Deaths by Welfare Podcast Deaths by Welfare Project

    • Society & Culture

The Deaths by Welfare Podcast is produced by Healing Justice Ldn and is part of our wider investigation into deaths linked to welfare reform and the violence of state austerity. The knowledge and leadership of disabled people fighting fatal reforms is central to this work, and this podcast aims to bring some of these voices together to understand how policies designed in the name of ‘welfare’ can create the conditions for people’s deaths.

Intro music and sound design by Rosemary Moss, with audio testimonies from Vince Law, and the 'Right to Record' action group, collected by Hannah Kemp.

    Bereaved by state violence: grief, solidarity and justice

    Bereaved by state violence: grief, solidarity and justice

    People’s deaths linked to the UK welfare system often aren’t named as deaths from state violence.
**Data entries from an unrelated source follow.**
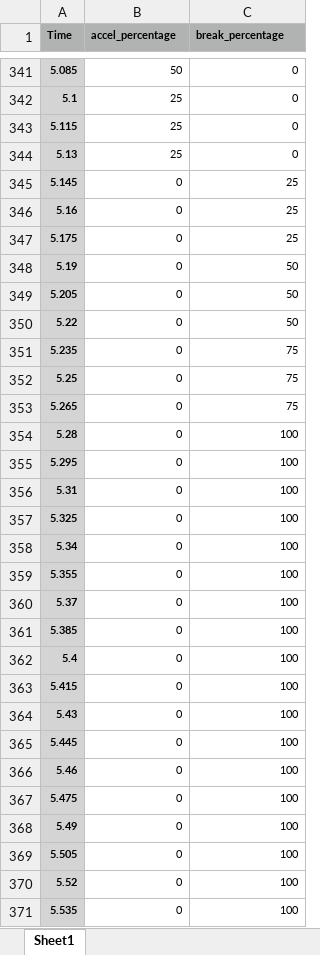
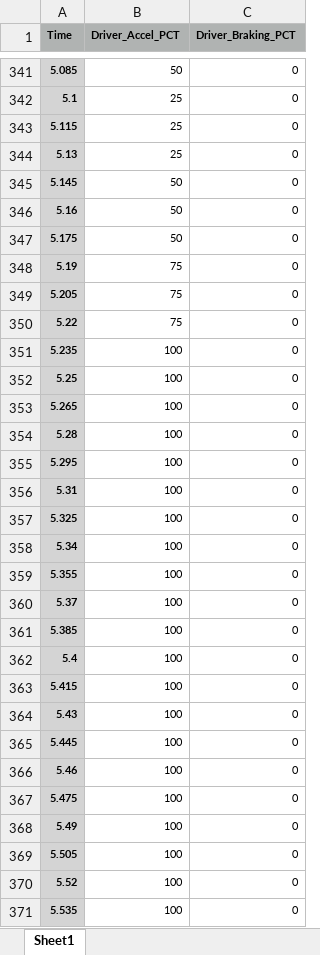
Before and after one commit to m-meidani/ECE553, an Excel workbook: DriverInputs.xlsx, sheet Sheet1, drawn as a sheet; only a part is shown, gaps mark what is left out; values as stored, in another font and other column widths than the file's, no borders; the diff covers the shown part only; the diff names each change by its address in the sheet, - before the commit and + after, or states it on an @@ line.

```diff
--- a/DriverInputs.xlsx (sheet Sheet1)
+++ b/DriverInputs.xlsx (sheet Sheet1)
-B1: accel_percentage
+B1: Driver_Accel_PCT
-C1: break_percentage
+C1: Driver_Braking_PCT
-B345:B347 (Driver_Accel_PCT): 0
+B345:B347 (Driver_Accel_PCT): 50
-C345:C347 (Driver_Braking_PCT): 25
+C345:C347 (Driver_Braking_PCT): 0
-B348:B350 (Driver_Accel_PCT): 0
+B348:B350 (Driver_Accel_PCT): 75
-C348:C350 (Driver_Braking_PCT): 50
+C348:C350 (Driver_Braking_PCT): 0
-B351:B371 (Driver_Accel_PCT): 0
+B351:B371 (Driver_Accel_PCT): 100
-C351:C353 (Driver_Braking_PCT): 75
+C351:C353 (Driver_Braking_PCT): 0
-C354:C371 (Driver_Braking_PCT): 100
+C354:C371 (Driver_Braking_PCT): 0
```
Also changed, not shown: 345 edited cells elsewhere in this sheet, 2 other files.
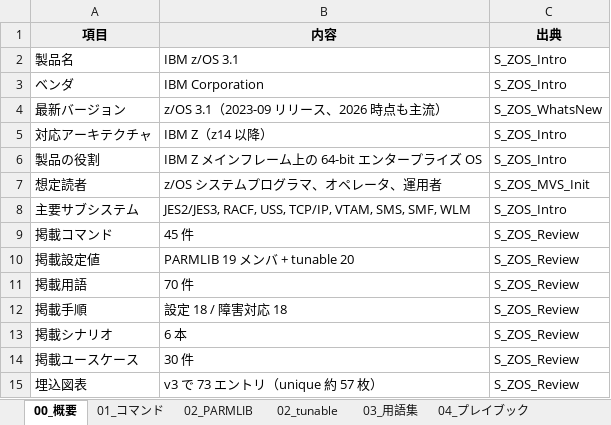
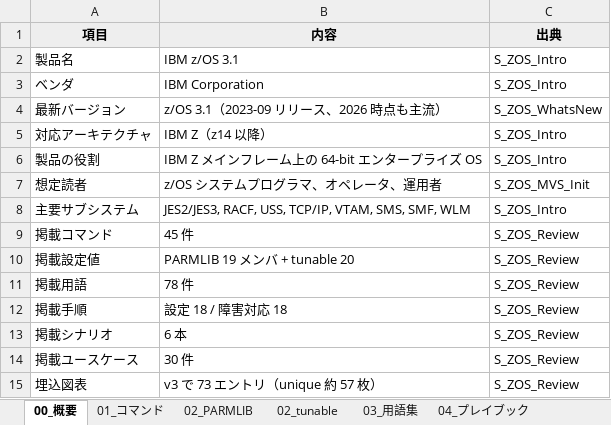
Before and after one commit to ai-crafted-portfolio/ai-crafted-portfolio.github.io, an Excel workbook: docs/products/files/zOS_3.1.xlsx, sheet 00_概要, drawn as a sheet; values as stored, in another font and other column widths than the file's, no borders; the diff names each change by its address in the sheet, - before the commit and + after, or states it on an @@ line.

```diff
--- a/docs/products/files/zOS_3.1.xlsx (sheet 00_概要)
+++ b/docs/products/files/zOS_3.1.xlsx (sheet 00_概要)
-B11 (内容): 70 件
+B11 (内容): 78 件
```
Also changed, not shown: sheet 03_用語集, sheet 02_PARMLIB, 7 other files.
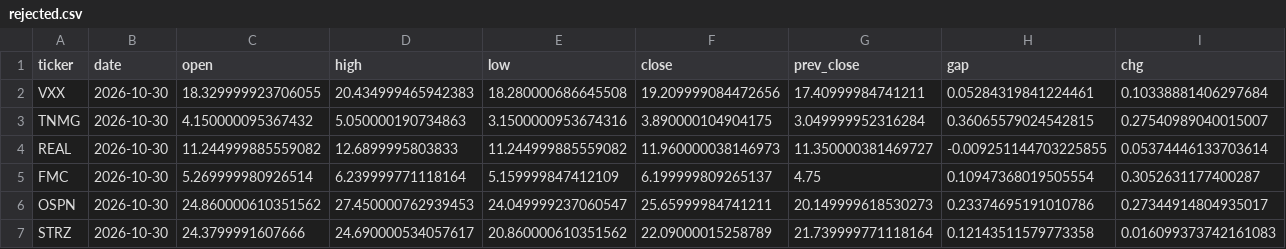
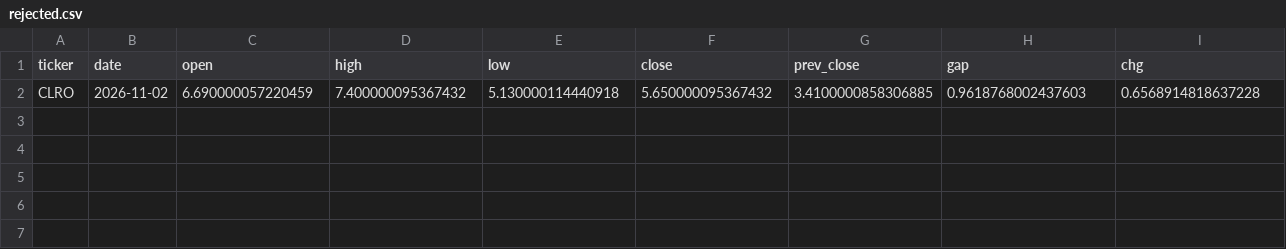
Before and after one commit to alphainvestment/ep-scanner, a CSV file: docs/data/rejected.csv, drawn as a sheet; only a part is shown; removed rows and columns are numbered as before the commit, all else as after; rows hold the shown columns only; the diff names each change by its address in the sheet, - before the commit and + after, or states it on an @@ line.

```diff
--- a/docs/data/rejected.csv
+++ b/docs/data/rejected.csv
-row 2: VXX | 2026-10-30 | 18.329999923706055 | 20.434999465942383 | 18.280000686645508 | 19.209999084472656 | 17.40999984741211 | 0.05284319841224461 | 0.10338881406297684
-row 3: TNMG | 2026-10-30 | 4.150000095367432 | 5.050000190734863 | 3.1500000953674316 | 3.890000104904175 | 3.049999952316284 | 0.36065579024542815 | 0.27540989040015007
-row 4: REAL | 2026-10-30 | 11.244999885559082 | 12.6899995803833 | 11.244999885559082 | 11.960000038146973 | 11.350000381469727 | -0.009251144703225855 | 0.05374446133703614
-row 5: FMC | 2026-10-30 | 5.269999980926514 | 6.239999771118164 | 5.159999847412109 | 6.199999809265137 | 4.75 | 0.10947368019505554 | 0.3052631177400287
-row 6: OSPN | 2026-10-30 | 24.860000610351562 | 27.450000762939453 | 24.049999237060547 | 25.65999984741211 | 20.149999618530273 | 0.23374695191010786 | 0.27344914804935017
-row 7: STRZ | 2026-10-30 | 24.3799991607666 | 24.690000534057617 | 20.860000610351562 | 22.09000015258789 | 21.739999771118164 | 0.12143511579773358 | 0.016099373742161083
+row 2: CLRO | 2026-11-02 | 6.690000057220459 | 7.400000095367432 | 5.130000114440918 | 5.650000095367432 | 3.4100000858306885 | 0.9618768002437603 | 0.6568914818637228
```
Also changed, not shown: data/signals.csv, docs/data/delayed.csv, 7 other files.
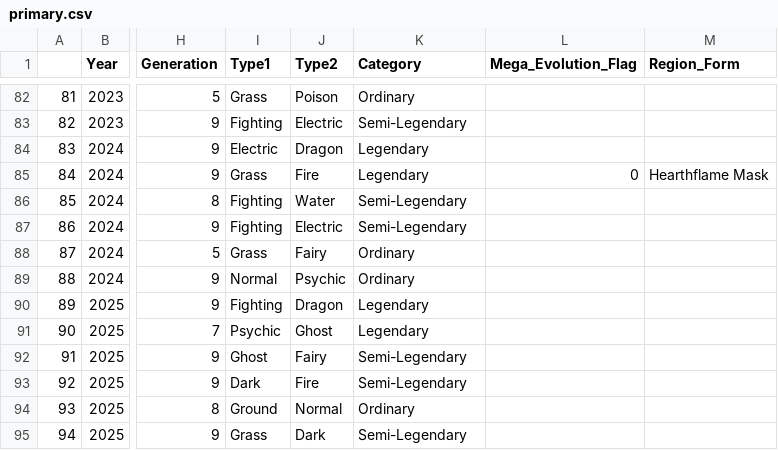
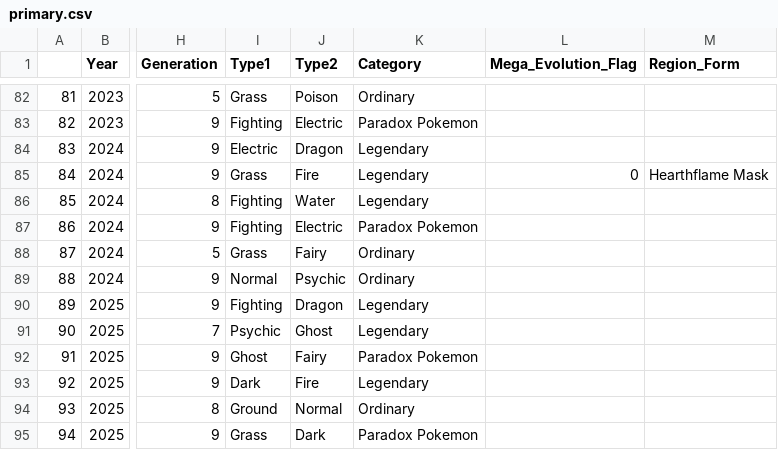
Before and after one commit to martinewski-gabriel/vgc-hall-of-fame, a CSV file: data/primary.csv, drawn as a sheet; only a part is shown, gaps mark what is left out; the diff covers the shown part only; the diff names each change by its address in the sheet, - before the commit and + after, or states it on an @@ line.

```diff
--- a/data/primary.csv
+++ b/data/primary.csv
-K83 (Category): Semi-Legendary
+K83 (Category): Paradox Pokemon
-K86 (Category): Semi-Legendary
+K86 (Category): Legendary
-K87 (Category): Semi-Legendary
+K87 (Category): Paradox Pokemon
-K92 (Category): Semi-Legendary
+K92 (Category): Paradox Pokemon
-K93 (Category): Semi-Legendary
+K93 (Category): Legendary
-K95 (Category): Semi-Legendary
+K95 (Category): Paradox Pokemon
```
Also changed, not shown: 23 edited cells elsewhere in this file, 3 other files.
Yet the State is the perpetrator - even as it kills people at a distance, through bureaucracy, slowly. Different forms of state violence also connect in so many people’s lives - the violence of the mental health system, the criminal legal system and policing, welfare, social services, immigration - all tangled together in a knot.

    In this episode we bring together families bereaved by state violence - specifically, the welfare system, mental health system, and policing. This episode is a conversation which opens space for families to talk about campaigning and grief, solidarity and care, different journeys of healing, and justice both within and beyond the State.

    Our hope is that this is just one conversation of many that provide a connecting thread for cross-movement solidarity against state violence - a tapestry that grows and solidifies our ecosystems of resistance.

    The episode is co-hosted by Imogen Day who lost her sister Philippa in 2019 after 28 mistakes were made by the DWP and their outsourced partner Capita. We speak with Joy Dove, whose daughter Jodey took her own life in 2017 after fighting for weeks with the DWP’s decision to stop her benefits; Ajibola Lewis, whose son Seni died in 2010 after being restrained by up to 11 policemen whilst he was seeking help as a voluntary patient at the Bethlem Royal Hospital, Croydon; Anna Susianta, whose 17 year old son, Komang Jack Susianta, was killed by police in 2015 whilst suffering a mental health crisis; and Alison Burton, the daughter in law of Errol Graham, who died from starvation after having his benefits cut off).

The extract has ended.